|I don’t remember anything much about this meeting, it was just a coffee date to catch up on whatever we’d been spending time doing, but seeing this almost 50 years later makes me smile.|
|In West Hollywood, California there is a popular, very large restaurant/bar/discotheque called The Abbey in a neighborhood full of decorators’ shops, pricy boutiques?(Chanel, et al.)?and other chic restaurants. ?The famous?celebrity-heavy?restaurant,?The Ivy, is not far.|
|There is nothing much pleasanter than a lunch or dinner on the front terrace here. ?And since it started as a small specialty bakery called?LA Desserts, the pastries are extraordinary!|
|The Abbey?is remarkable in a different way. ?While it is officially a gay bar, it’s so much more. With a very large front patio dotted with classical fountains and statuary, having lunch there is not unlike having lunch on the Via Veneto!|
|It’s a different scene at night when the discotheque wakes up with a mega-decibel bang!|
|In an article in Vanity Fair, Elizabeth Taylor was quoted as saying it was her favorite place in LA. She loved gossiping with the guys guarding the entryway and one Halloween called to say that she would love to come brave the crowd.

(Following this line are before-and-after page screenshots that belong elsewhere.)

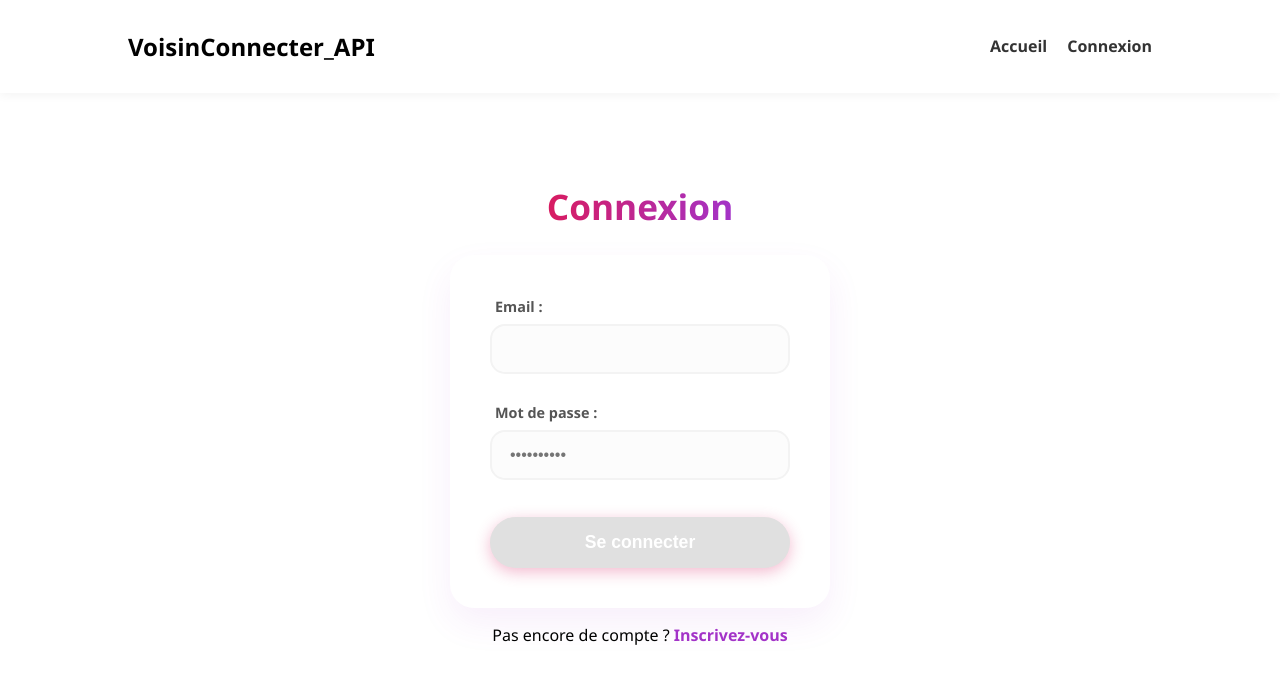
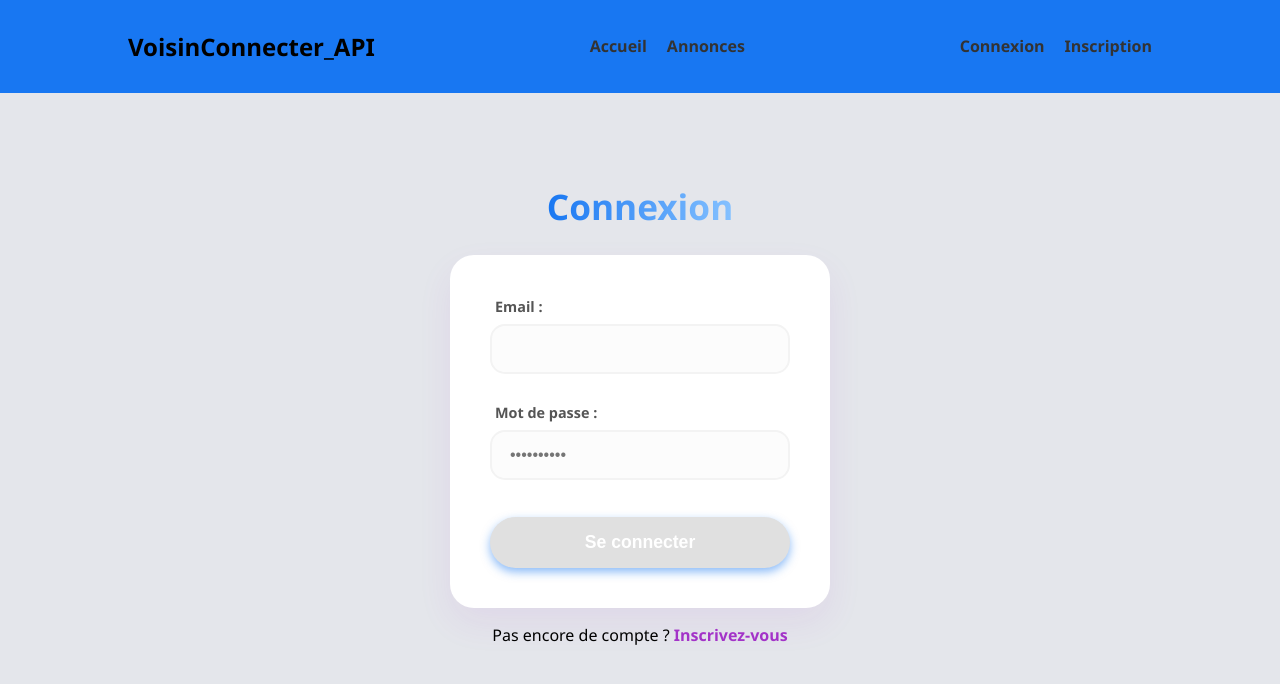
Before and after one commit to nonyx69/VoisinConnecter_FRONT, an Angular app: page /login in a window 1280 px wide. Shown: the top 684 px of the page. Built offline with nearby package versions, Linux system fonts and the light colour scheme.

Commit message:
Change CSS Login/Register

```diff
--- a/src/app/app.css
+++ b/src/app/app.css
@@ -12,7 +12,7 @@
   justify-content: space-between;
   align-items: center;
   padding: 10px 10%;
-  background-color: white;
+  background-color: #1877F2;
   box-shadow: 0 2px 10px rgba(0,0,0,0.05);
   font-family: 'Segoe UI', sans-serif;
 }
@@ -23,9 +23,16 @@
   color: #333;
 }
 
+.nav-connexion a {
+  margin-left: 20px;
+  text-decoration: none;
+  color: #333;
+}
+
 .content {
   flex: 1;
   padding: 20px;
+  background-color: #E4E6EB;
 }
 
 footer {
--- a/src/app/app.html
+++ b/src/app/app.html
@@ -6,8 +6,18 @@
 
     <div class="nav-links">
       <a routerLink="/" ><b>Accueil</b></a>
-      <a routerLink="/login" routerLinkActive="active"><b>Connexion</b></a>
+      <a routerLink="/"><b>Annonces</b></a>
     </div>
+
+    <div class="nav-connexion">
+      <!--@if(//Token good){
+       <div> PP + nom prenom </div> Remplace Connexion + Inscription.
+     }-->
+      <a routerLink="/login"><b>Connexion</b></a>
+      <a routerLink="/register"><b>Inscription</b></a>
+    </div>
+
+
   </nav>
 </header>
 
--- a/src/app/feature/auth/login/login.css
+++ b/src/app/feature/auth/login/login.css
@@ -11,7 +11,7 @@ h2 {
     font-size: 2.2rem;
     font-weight: 800;
     margin-bottom: 25px;
-    background: linear-gradient(90deg, #d81b60 0%, #a333c8 100%);
+  background: linear-gradient(90deg, #1877F2, #85C1FF);
     -webkit-background-clip: text;
     -webkit-text-fill-color: transparent;
 }
@@ -64,15 +64,15 @@ button {
     padding: 15px;
     border: none;
     border-radius: 50px;
-    background: linear-gradient(90deg, #ed4b82, #a333c8);
+    background: linear-gradient(90deg, #1877F2, #85C1FF);
     color: white;
     font-size: 1.1rem;
     font-weight: bold;
     cursor: pointer;
     transition: transform 0.2s, box-shadow 0.2s;
     margin-top: 10px;
-    box-shadow: 0 4px 15px rgba(216, 27, 96, 0.3);
-}
+    box-shadow: 0 4px 10px rgba(24, 119, 242, 0.5);
+  }
 
 button:disabled {
     background: #e0e0e0;
--- a/src/app/feature/auth/register/register.css
+++ b/src/app/feature/auth/register/register.css
@@ -11,7 +11,7 @@ h2 {
   font-size: 2.2rem;
   font-weight: 800;
   margin-bottom: 25px;
-  background: linear-gradient(90deg, #d81b60 0%, #a333c8 100%);
+  background: linear-gradient(90deg, #1877F2, #85C1FF);
   -webkit-background-clip: text;
   -webkit-text-fill-color: transparent;
 }
@@ -64,14 +64,14 @@ button {
   padding: 15px;
   border: none;
   border-radius: 50px;
-  background: linear-gradient(90deg, #ed4b82, #a333c8);
+  background: linear-gradient(90deg, #1877F2, #85C1FF);
   color: white;
   font-size: 1.1rem;
   font-weight: bold;
   cursor: pointer;
   transition: transform 0.2s, box-shadow 0.2s;
   margin-top: 10px;
-  box-shadow: 0 4px 15px rgba(216, 27, 96, 0.3);
+  box-shadow: 0 4px 10px rgba(24, 119, 242, 0.5);
 }
 
 button:disabled {
```
Also changed, not shown: src/app/feature/home/home.css (line endings or trailing spaces).
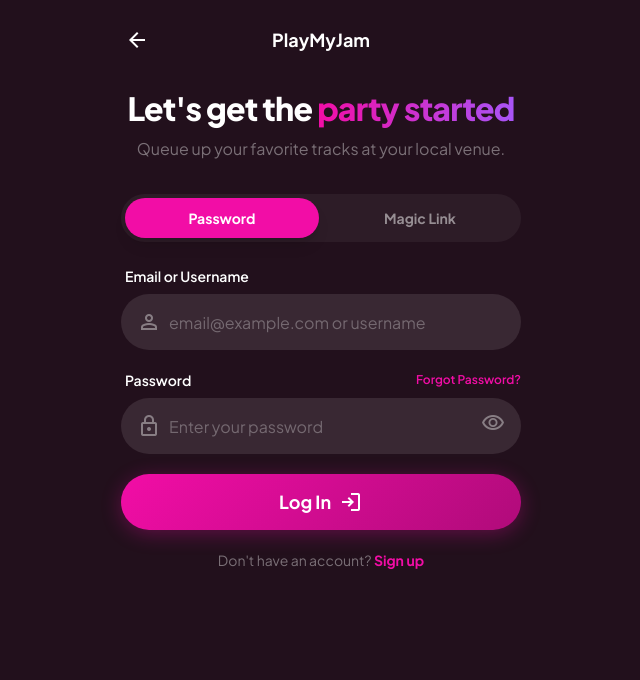
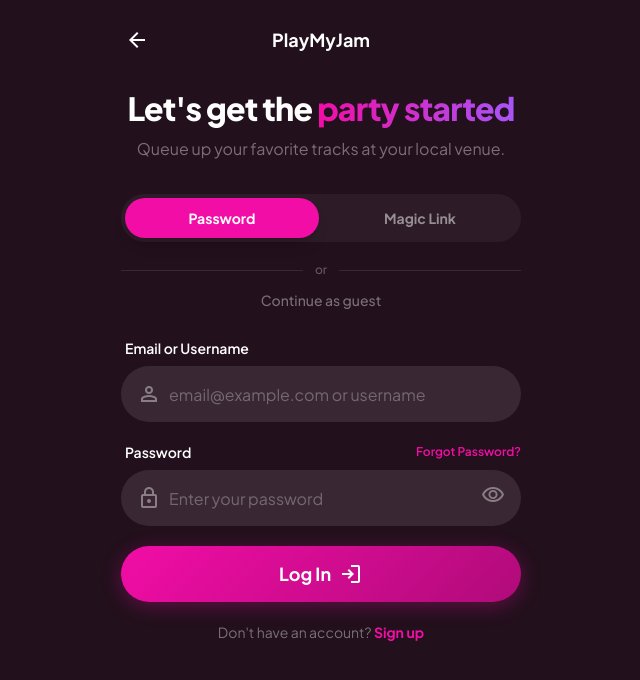
Before and after one commit to CaganKoyunseven/PlayMyJam, a Next.js app: page /login in a window 1280 px wide. Shown: the top 680 px of the page, without its empty margins (319-959 px from the left). Built offline with nearby package versions, Linux system fonts and the light colour scheme; no server answers; the database is empty.

Commit message:
feat: add Continue as guest link to login page, fix FormEvent deprecation

```diff
--- a/app/login/page.tsx
+++ b/app/login/page.tsx
@@ -24,7 +24,7 @@ export default function LoginPage() {
   const [magicSent, setMagicSent] = useState(false);
   const [magicError, setMagicError] = useState('');
 
-  async function handlePasswordLogin(e: React.FormEvent) {
+  async function handlePasswordLogin(e: React.SyntheticEvent) {
     e.preventDefault();
     setPwError('');
     setPwLoading(true);
@@ -55,7 +55,7 @@ export default function LoginPage() {
     }
   }
 
-  async function handleMagicLink(e: React.FormEvent) {
+  async function handleMagicLink(e: React.SyntheticEvent) {
     e.preventDefault();
     setMagicError('');
     setMagicLoading(true);
@@ -120,6 +120,20 @@ export default function LoginPage() {
             {t === 'password' ? 'Password' : 'Magic Link'}
           </button>
         ))}
+      </div>
+
+      <div className="px-6 pt-5 pb-1 flex flex-col items-center gap-3">
+        <div className="flex items-center gap-3 w-full">
+          <div className="flex-1 h-px bg-white/10" />
+          <span className="text-xs text-white/30 font-medium">or</span>
+          <div className="flex-1 h-px bg-white/10" />
+        </div>
+        <Link
+          href="/browse"
+          className="text-sm text-white/40 hover:text-white/70 transition-colors font-medium"
+        >
+          Continue as guest
+        </Link>
       </div>
 
       {tab === 'password' ? (
```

The manager suggested she not risk it and said there were a lot of “Liz Taylors” there already!
That’s another reminiscence and another time.
Back in 1970 again I then met with Harold Burns — this time for a quick dinner at Friday’s.
|The next weekend Bernard Sabatier and I took the bus from the West Side Port Authority Bus Terminal to my little tenant house on Connie Bartel’s 68-acre Greentrees Farm on the Delaware River in Alpha, New Jersey.
The bus stopped just across the river in Easton, Pennsylvania where we ate a quick dinner at a diner while waiting for the taxi to take us across the river to the farm.
|The following day, Connie invited us down to her big stone house for lunch. She was fascinated by Bernard’s french charm and he was fascinated to be in a part of America with so much 18th-century colonial history!
Connie invited us to dinner that evening at The Golden Pheasant Inn, a historic inn and restaurant on the Delaware River.
|Conversation was lively and Connie described to Bernard our adventures in Paris when she’d come for a visit while I was living there. She told him how inexpensive the things were she’d purchased at the Clignancourt Marché aux Puces and how surprised the purveyors were that she wanted to buy such ordinary?old?kitchen objects which were of course being sold for a fortune in New York!|
|They had no idea.
Bernard was a sculptor/designer and could grasp both sides of the story. As we were happily finishing dessert, smiling fetchingly, he announced to Connie that the next day back at the farm he wanted“to do the cook!”
There was a pause as I looked at Connie and saw nanoseconds of a thousand questioning thoughts flicker through her eyes.
Bernard smiled proudly and I laughed!
“Connie,” I said, “He means that tomorrow he wants to do the cooking! Faire la cuisine!”
Bernard looked a bit confused and Connie roared with laughter as I explained to him that some things don’t actually translate the way they might seem to.
A punchline to a wonderful evening!
|Contact Bob here.|